#### [DATASET RECORDS]
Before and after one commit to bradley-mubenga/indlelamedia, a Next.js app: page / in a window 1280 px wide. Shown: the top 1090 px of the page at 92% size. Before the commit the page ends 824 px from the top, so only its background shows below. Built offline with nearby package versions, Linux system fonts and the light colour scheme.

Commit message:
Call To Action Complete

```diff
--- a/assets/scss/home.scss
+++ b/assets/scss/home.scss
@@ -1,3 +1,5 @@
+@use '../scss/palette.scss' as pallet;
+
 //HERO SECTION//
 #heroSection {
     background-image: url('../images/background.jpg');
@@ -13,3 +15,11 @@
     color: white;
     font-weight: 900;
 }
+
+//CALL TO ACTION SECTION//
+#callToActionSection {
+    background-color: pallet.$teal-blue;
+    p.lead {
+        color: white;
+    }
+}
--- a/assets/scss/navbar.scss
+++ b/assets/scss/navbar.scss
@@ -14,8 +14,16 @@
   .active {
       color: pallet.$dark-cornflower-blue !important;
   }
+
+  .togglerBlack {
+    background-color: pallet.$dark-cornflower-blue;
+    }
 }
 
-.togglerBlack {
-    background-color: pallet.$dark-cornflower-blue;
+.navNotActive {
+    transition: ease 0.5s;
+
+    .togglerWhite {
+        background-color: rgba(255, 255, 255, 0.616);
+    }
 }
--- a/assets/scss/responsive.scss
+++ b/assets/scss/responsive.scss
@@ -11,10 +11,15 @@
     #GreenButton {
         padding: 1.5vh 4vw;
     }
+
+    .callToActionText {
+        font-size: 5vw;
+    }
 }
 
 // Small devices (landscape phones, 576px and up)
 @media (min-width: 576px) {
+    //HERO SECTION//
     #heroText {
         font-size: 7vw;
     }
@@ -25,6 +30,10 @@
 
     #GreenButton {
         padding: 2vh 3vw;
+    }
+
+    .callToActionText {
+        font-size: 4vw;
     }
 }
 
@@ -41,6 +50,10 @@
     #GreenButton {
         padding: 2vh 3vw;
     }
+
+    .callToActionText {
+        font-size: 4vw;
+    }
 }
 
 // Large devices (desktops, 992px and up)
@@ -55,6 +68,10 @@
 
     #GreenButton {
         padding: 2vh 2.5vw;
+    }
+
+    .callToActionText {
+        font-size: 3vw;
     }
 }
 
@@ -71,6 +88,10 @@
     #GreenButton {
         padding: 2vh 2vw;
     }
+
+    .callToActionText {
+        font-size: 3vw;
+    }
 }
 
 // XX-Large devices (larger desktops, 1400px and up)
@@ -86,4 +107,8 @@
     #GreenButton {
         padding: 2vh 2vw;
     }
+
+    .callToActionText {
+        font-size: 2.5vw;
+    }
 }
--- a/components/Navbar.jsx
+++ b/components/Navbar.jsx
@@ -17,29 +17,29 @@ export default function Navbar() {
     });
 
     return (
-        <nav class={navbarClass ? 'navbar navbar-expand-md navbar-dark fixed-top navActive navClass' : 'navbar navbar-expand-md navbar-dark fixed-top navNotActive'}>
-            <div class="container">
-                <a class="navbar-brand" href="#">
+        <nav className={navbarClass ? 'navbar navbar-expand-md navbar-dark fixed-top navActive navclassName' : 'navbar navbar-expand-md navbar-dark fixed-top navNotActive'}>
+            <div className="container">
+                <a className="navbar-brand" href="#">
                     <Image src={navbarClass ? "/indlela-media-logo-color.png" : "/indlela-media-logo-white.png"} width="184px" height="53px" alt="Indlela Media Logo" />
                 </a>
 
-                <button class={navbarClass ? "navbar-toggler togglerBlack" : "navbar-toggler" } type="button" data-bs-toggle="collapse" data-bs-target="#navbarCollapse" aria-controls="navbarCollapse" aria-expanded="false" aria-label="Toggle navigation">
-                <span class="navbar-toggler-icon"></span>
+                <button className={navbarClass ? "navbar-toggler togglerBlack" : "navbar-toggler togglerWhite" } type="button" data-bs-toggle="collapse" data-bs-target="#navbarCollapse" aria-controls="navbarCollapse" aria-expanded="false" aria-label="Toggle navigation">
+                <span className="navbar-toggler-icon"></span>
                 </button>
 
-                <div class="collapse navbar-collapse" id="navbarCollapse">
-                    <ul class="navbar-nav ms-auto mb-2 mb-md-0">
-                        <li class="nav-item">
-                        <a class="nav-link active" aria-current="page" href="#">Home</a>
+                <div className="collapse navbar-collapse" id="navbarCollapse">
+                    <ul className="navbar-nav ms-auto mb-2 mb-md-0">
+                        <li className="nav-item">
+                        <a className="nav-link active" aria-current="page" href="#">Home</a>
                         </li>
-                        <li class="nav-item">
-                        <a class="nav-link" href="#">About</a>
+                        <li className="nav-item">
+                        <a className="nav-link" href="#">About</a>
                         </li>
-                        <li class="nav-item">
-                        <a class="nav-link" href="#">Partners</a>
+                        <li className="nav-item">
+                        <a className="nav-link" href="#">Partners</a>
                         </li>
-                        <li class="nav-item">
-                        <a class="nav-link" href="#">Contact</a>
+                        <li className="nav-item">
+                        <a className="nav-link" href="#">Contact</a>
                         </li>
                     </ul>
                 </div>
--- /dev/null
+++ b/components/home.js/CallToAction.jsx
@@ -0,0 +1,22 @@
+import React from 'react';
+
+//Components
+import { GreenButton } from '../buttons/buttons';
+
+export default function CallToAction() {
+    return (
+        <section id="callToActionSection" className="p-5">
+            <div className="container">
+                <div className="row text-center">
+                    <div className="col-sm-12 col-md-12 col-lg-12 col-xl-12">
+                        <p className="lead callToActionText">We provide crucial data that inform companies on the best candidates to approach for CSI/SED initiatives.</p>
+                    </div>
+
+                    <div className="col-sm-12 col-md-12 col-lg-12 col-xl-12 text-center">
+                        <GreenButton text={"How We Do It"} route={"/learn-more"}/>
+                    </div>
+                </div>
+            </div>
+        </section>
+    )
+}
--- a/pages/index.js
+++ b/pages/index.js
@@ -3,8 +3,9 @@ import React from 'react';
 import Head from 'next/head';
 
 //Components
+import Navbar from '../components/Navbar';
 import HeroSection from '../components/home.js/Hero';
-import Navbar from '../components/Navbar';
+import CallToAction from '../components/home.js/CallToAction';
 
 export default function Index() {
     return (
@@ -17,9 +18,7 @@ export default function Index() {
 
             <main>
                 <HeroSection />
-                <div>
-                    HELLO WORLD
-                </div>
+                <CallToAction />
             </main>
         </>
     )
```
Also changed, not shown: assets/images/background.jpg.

#### [GOAL OF THE EXERCISE]
Throughout the material above, find each line with "dark" and return it.

#### [EXPECTED ANSWER]
       color: pallet.$dark-cornflower-blue !important;
+    background-color: pallet.$dark-cornflower-blue;
-    background-color: pallet.$dark-cornflower-blue;
-        <nav class={navbarClass ? 'navbar navbar-expand-md navbar-dark fixed-top navActive navClass' : 'navbar navbar-expand-md navbar-dark fixed-top navNotActive'}>
+        <nav className={navbarClass ? 'navbar navbar-expand-md navbar-dark fixed-top navActive navclassName' : 'navbar navbar-expand-md navbar-dark fixed-top navNotActive'}>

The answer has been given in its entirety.